• [Aim of the task]:
There is material below. Print exactly the lines starting at the line with "Location cards: spacing fixes" and ending at the line with "ml.pin(img, hx, hy", ends included, and no others.

• [Source data]:
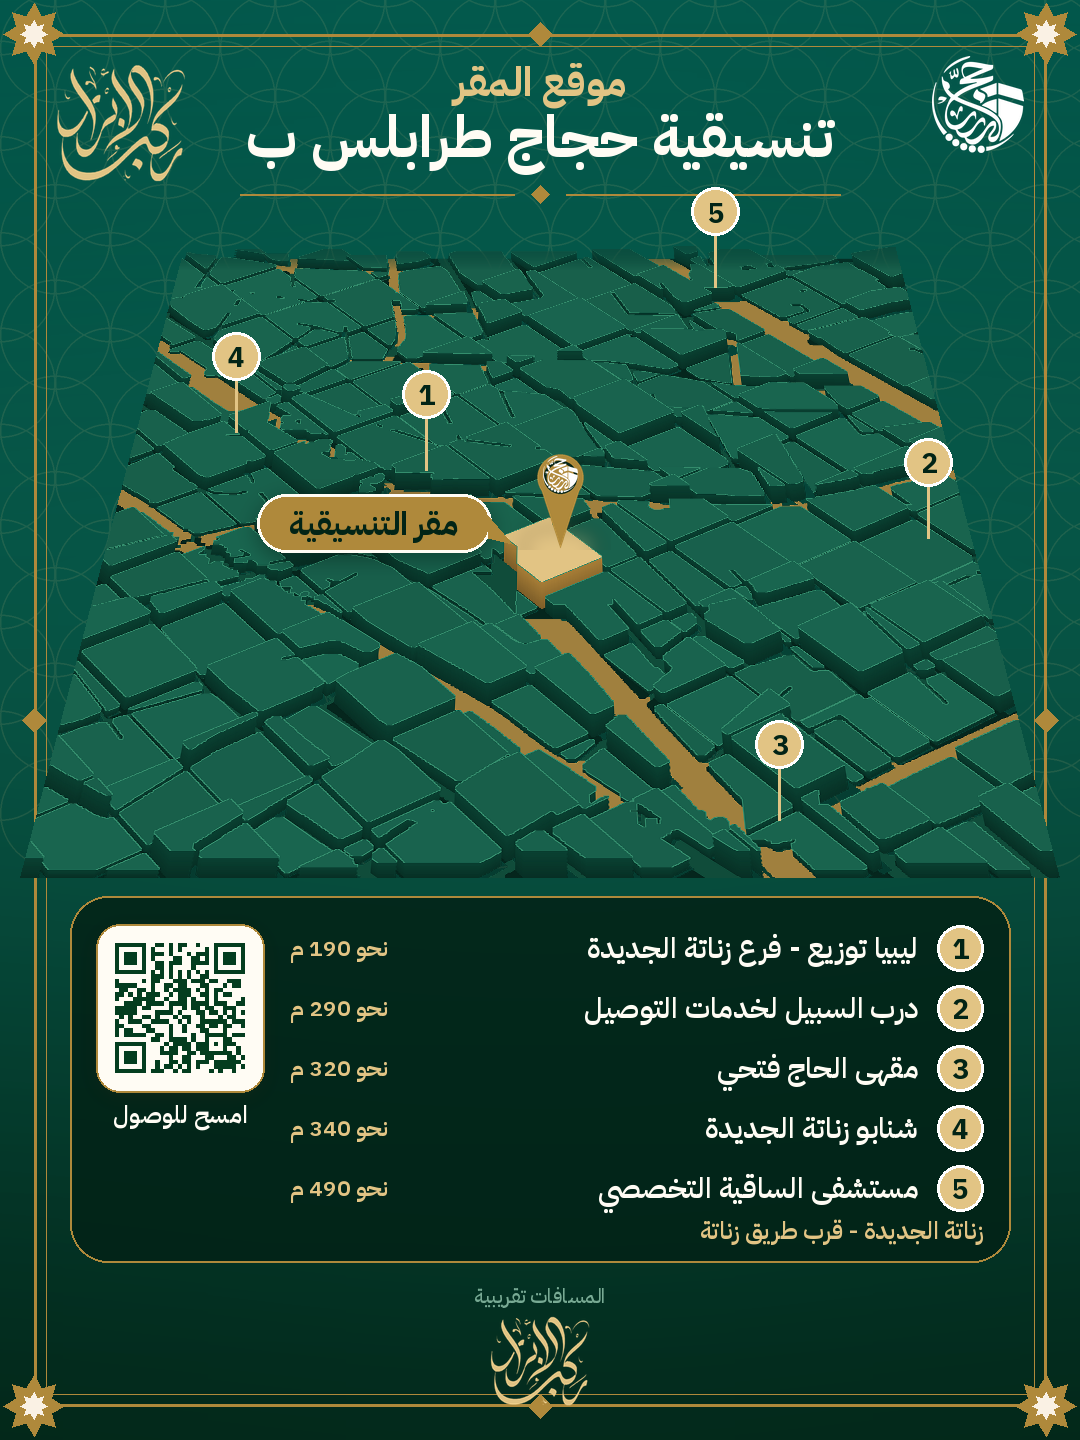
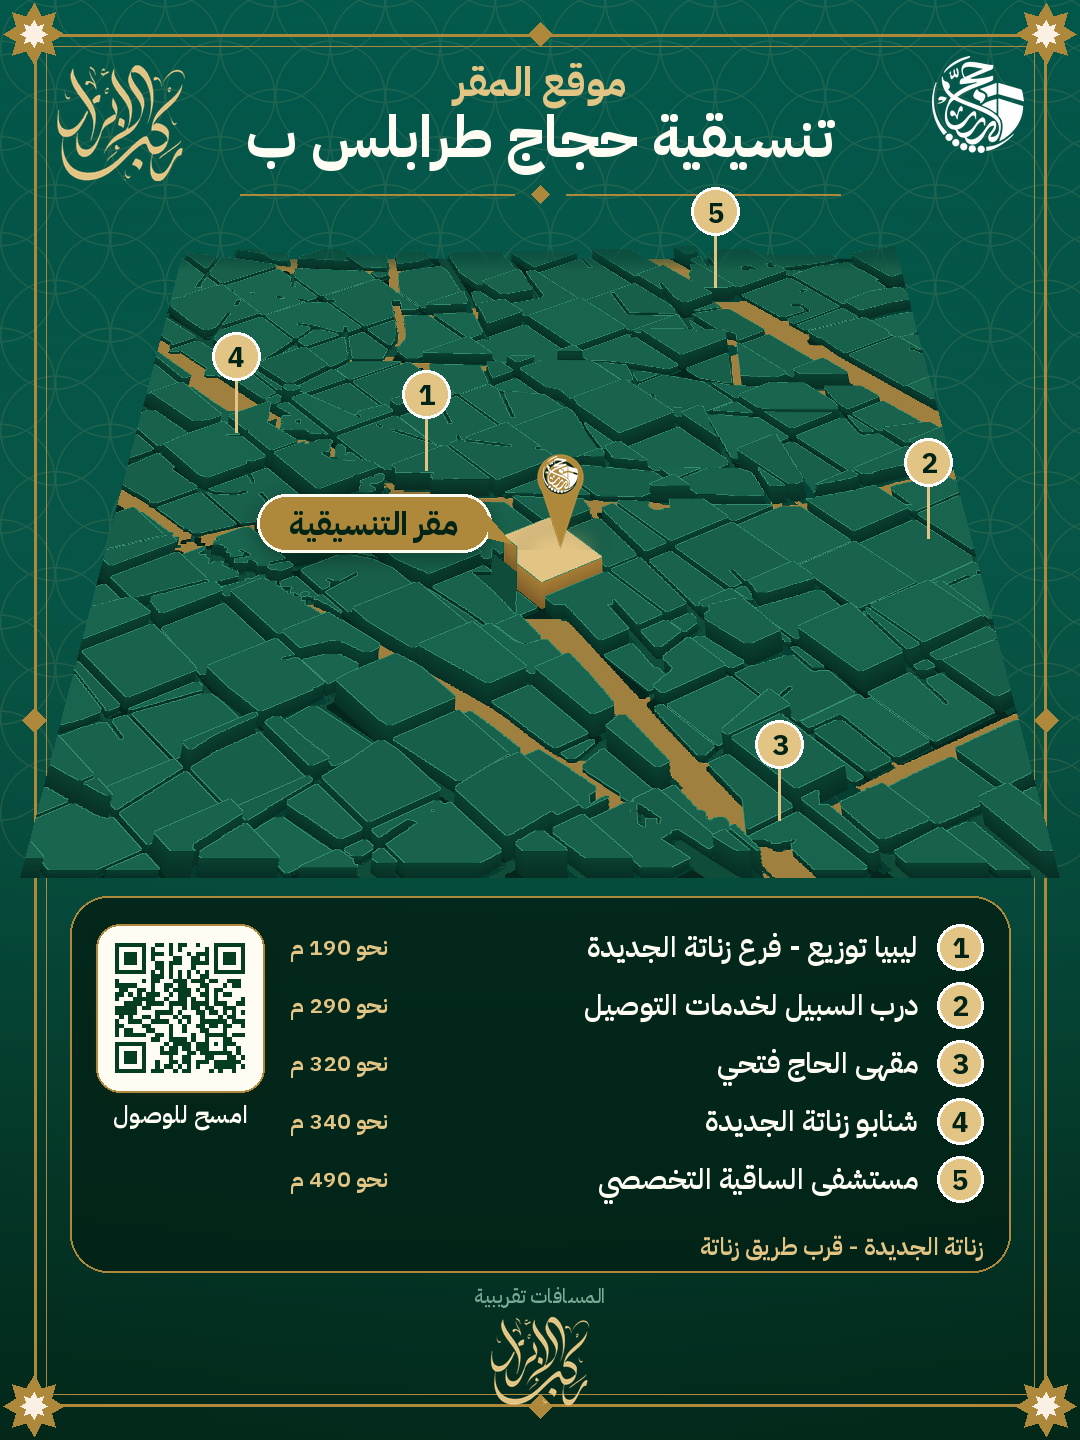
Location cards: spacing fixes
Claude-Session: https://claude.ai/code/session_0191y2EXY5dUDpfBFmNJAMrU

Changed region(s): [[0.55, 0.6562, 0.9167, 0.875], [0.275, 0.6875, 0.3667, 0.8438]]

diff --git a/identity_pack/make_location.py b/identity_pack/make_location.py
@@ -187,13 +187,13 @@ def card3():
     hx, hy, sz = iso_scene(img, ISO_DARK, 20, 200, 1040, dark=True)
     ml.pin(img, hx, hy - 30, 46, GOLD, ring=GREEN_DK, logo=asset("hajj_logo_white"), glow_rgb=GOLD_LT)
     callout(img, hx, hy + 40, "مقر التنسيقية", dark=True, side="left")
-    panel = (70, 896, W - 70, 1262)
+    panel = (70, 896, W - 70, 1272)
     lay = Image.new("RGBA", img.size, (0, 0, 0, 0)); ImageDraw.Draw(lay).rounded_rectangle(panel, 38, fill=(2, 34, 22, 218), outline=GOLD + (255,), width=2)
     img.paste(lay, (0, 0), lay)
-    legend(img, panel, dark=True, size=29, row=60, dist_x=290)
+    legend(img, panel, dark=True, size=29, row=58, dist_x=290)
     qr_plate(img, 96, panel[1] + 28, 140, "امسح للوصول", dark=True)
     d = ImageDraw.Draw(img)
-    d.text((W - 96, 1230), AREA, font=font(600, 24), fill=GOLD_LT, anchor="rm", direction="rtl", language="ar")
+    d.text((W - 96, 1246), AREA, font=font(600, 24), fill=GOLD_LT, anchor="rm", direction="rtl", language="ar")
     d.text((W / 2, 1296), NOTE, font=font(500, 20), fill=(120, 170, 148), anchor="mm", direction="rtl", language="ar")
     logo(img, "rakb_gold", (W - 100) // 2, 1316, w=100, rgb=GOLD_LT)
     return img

---

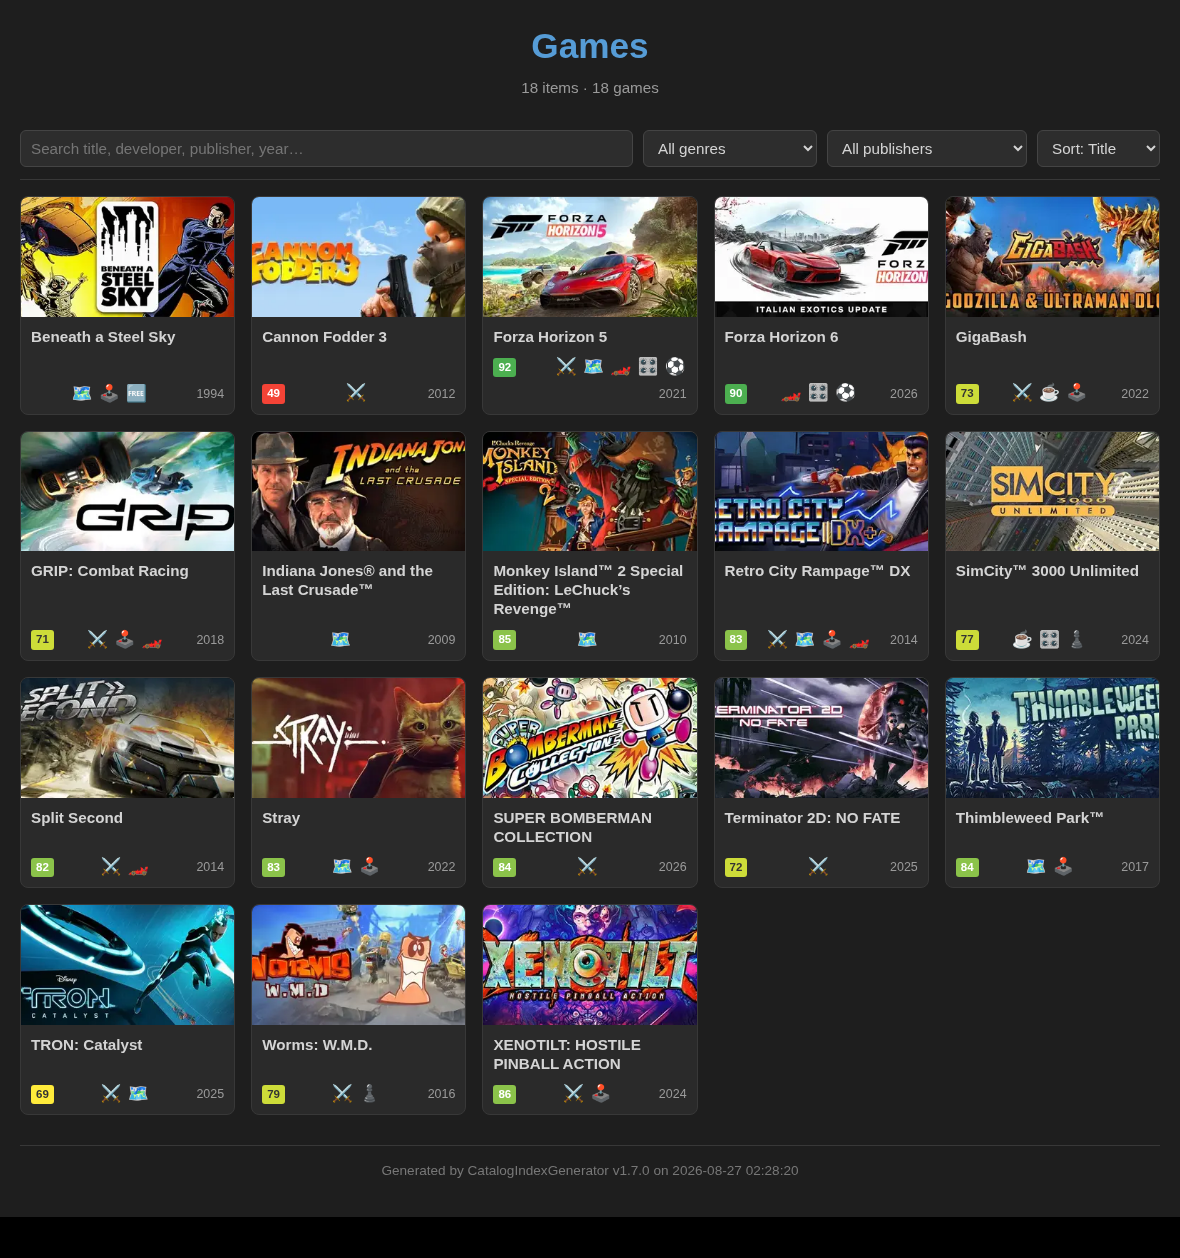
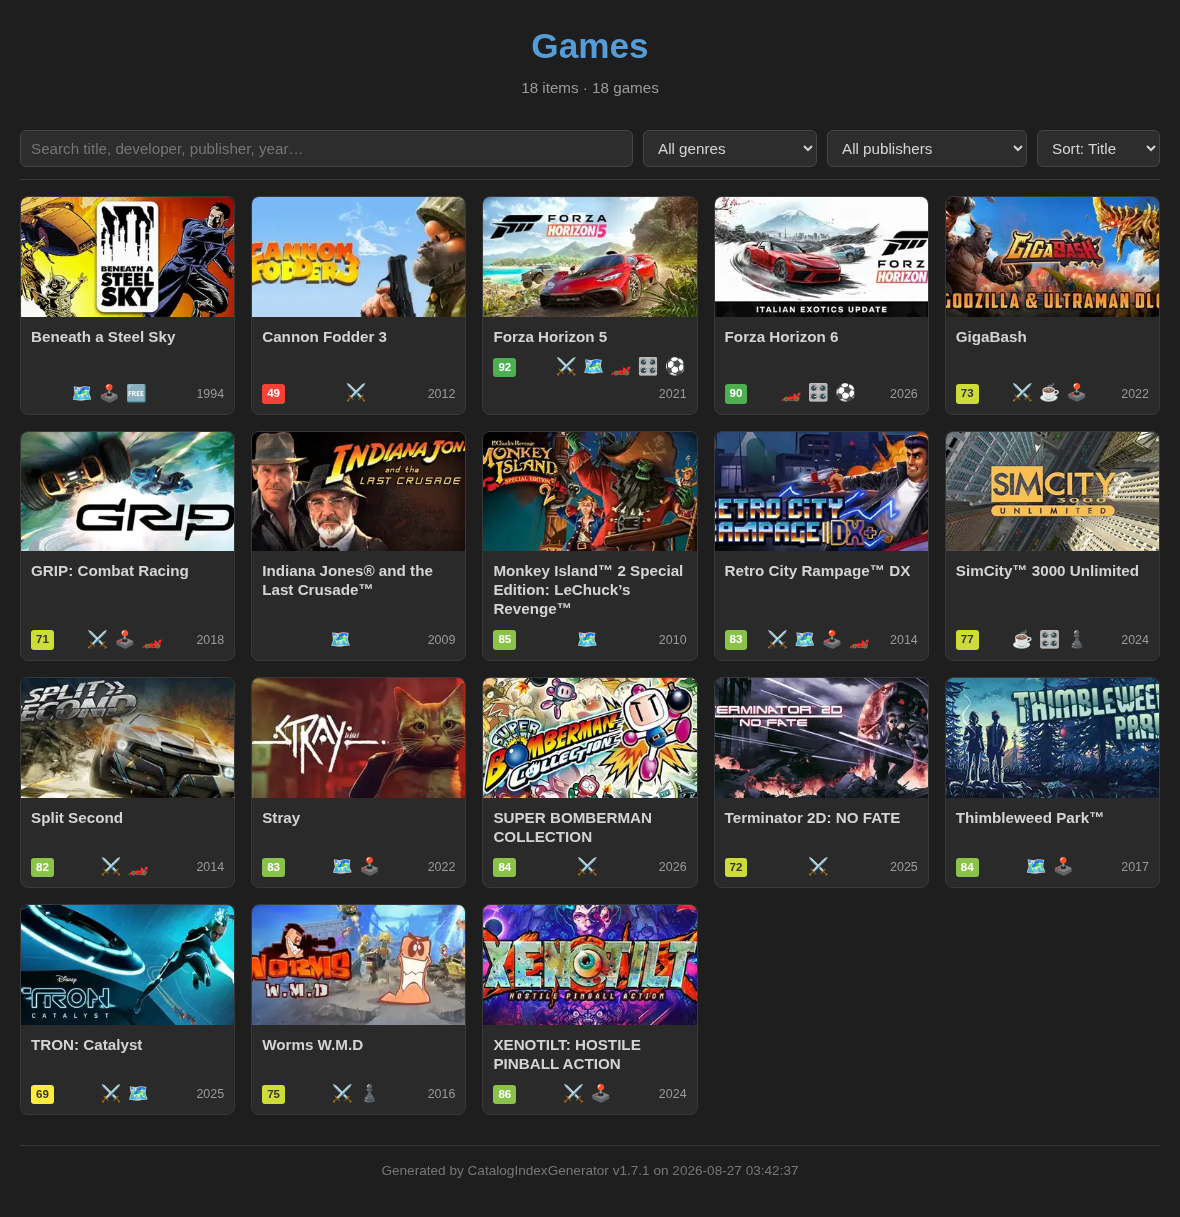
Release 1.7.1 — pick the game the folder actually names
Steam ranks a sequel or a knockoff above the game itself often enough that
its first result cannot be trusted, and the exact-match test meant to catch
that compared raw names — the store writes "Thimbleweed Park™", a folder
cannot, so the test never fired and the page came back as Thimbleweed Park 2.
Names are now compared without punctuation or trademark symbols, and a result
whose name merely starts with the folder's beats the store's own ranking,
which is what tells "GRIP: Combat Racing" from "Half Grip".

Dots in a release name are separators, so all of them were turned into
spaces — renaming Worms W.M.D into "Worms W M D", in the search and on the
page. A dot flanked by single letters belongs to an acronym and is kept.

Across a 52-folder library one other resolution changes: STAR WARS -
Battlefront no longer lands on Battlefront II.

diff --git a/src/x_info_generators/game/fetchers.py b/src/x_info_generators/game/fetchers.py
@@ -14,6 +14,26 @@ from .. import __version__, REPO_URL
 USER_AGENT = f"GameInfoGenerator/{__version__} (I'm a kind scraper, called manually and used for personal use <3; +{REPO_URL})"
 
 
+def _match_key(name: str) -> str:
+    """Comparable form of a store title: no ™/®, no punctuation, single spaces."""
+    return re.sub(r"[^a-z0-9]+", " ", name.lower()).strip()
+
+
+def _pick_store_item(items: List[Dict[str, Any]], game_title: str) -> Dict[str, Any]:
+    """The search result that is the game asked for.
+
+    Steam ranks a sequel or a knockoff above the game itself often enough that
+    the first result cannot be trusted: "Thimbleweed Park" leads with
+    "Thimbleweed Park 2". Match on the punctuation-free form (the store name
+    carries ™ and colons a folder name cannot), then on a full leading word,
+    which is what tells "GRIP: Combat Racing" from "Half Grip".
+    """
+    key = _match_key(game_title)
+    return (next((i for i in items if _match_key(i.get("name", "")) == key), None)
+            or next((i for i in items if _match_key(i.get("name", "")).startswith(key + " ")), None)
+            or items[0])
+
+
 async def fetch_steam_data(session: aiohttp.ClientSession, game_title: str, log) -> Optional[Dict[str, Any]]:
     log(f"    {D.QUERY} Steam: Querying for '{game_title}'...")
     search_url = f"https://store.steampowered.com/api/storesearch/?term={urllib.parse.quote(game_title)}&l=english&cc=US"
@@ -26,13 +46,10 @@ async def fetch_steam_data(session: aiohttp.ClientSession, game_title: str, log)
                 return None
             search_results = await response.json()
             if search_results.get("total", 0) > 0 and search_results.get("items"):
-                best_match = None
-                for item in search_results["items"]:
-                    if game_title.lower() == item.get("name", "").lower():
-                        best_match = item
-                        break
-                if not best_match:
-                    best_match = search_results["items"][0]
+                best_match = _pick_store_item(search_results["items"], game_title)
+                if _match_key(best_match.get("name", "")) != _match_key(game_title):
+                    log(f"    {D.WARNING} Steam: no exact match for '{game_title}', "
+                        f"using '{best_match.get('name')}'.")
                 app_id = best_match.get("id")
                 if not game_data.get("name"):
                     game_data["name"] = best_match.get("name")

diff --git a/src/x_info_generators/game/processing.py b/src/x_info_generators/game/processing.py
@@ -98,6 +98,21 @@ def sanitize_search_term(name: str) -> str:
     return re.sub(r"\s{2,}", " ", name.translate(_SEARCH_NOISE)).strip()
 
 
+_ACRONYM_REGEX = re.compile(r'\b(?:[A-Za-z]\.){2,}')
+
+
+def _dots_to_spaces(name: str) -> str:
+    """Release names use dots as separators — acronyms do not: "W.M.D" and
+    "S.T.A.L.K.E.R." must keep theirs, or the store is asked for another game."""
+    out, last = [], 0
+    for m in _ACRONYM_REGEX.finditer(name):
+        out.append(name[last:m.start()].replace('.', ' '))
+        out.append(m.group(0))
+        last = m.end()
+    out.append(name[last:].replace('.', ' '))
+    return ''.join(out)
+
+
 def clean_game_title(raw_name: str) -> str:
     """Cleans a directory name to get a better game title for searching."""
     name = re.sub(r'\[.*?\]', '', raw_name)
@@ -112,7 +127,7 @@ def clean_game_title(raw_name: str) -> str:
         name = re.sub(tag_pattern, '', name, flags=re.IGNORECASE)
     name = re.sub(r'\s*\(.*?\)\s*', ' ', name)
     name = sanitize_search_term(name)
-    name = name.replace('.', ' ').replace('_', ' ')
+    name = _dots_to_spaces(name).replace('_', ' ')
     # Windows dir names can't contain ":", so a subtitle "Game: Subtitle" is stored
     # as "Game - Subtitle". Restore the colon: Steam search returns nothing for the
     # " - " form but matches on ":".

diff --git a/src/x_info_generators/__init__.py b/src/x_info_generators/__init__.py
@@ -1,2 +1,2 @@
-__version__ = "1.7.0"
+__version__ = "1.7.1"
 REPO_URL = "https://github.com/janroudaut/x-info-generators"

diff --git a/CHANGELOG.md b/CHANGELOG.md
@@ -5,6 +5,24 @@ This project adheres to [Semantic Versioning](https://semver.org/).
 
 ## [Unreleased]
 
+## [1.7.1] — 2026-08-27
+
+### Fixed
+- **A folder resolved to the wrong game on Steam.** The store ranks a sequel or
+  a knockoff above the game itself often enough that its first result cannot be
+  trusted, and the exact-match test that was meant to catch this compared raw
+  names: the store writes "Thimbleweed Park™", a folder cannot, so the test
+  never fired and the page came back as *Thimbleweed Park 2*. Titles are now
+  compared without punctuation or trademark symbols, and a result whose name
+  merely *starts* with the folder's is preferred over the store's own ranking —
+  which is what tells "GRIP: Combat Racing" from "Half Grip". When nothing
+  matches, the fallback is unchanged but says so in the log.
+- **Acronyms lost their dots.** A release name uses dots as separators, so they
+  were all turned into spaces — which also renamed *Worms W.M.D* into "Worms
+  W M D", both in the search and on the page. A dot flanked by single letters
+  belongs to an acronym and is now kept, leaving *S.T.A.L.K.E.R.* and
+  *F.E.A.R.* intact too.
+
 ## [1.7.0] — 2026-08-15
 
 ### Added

• [Result]:
Location cards: spacing fixes
Claude-Session: https://claude.ai/code/session_0191y2EXY5dUDpfBFmNJAMrU

Changed region(s): [[0.55, 0.6562, 0.9167, 0.875], [0.275, 0.6875, 0.3667, 0.8438]]

diff --git a/identity_pack/make_location.py b/identity_pack/make_location.py
@@ -187,13 +187,13 @@ def card3():
     hx, hy, sz = iso_scene(img, ISO_DARK, 20, 200, 1040, dark=True)
     ml.pin(img, hx, hy - 30, 46, GOLD, ring=GREEN_DK, logo=asset("hajj_logo_white"), glow_rgb=GOLD_LT)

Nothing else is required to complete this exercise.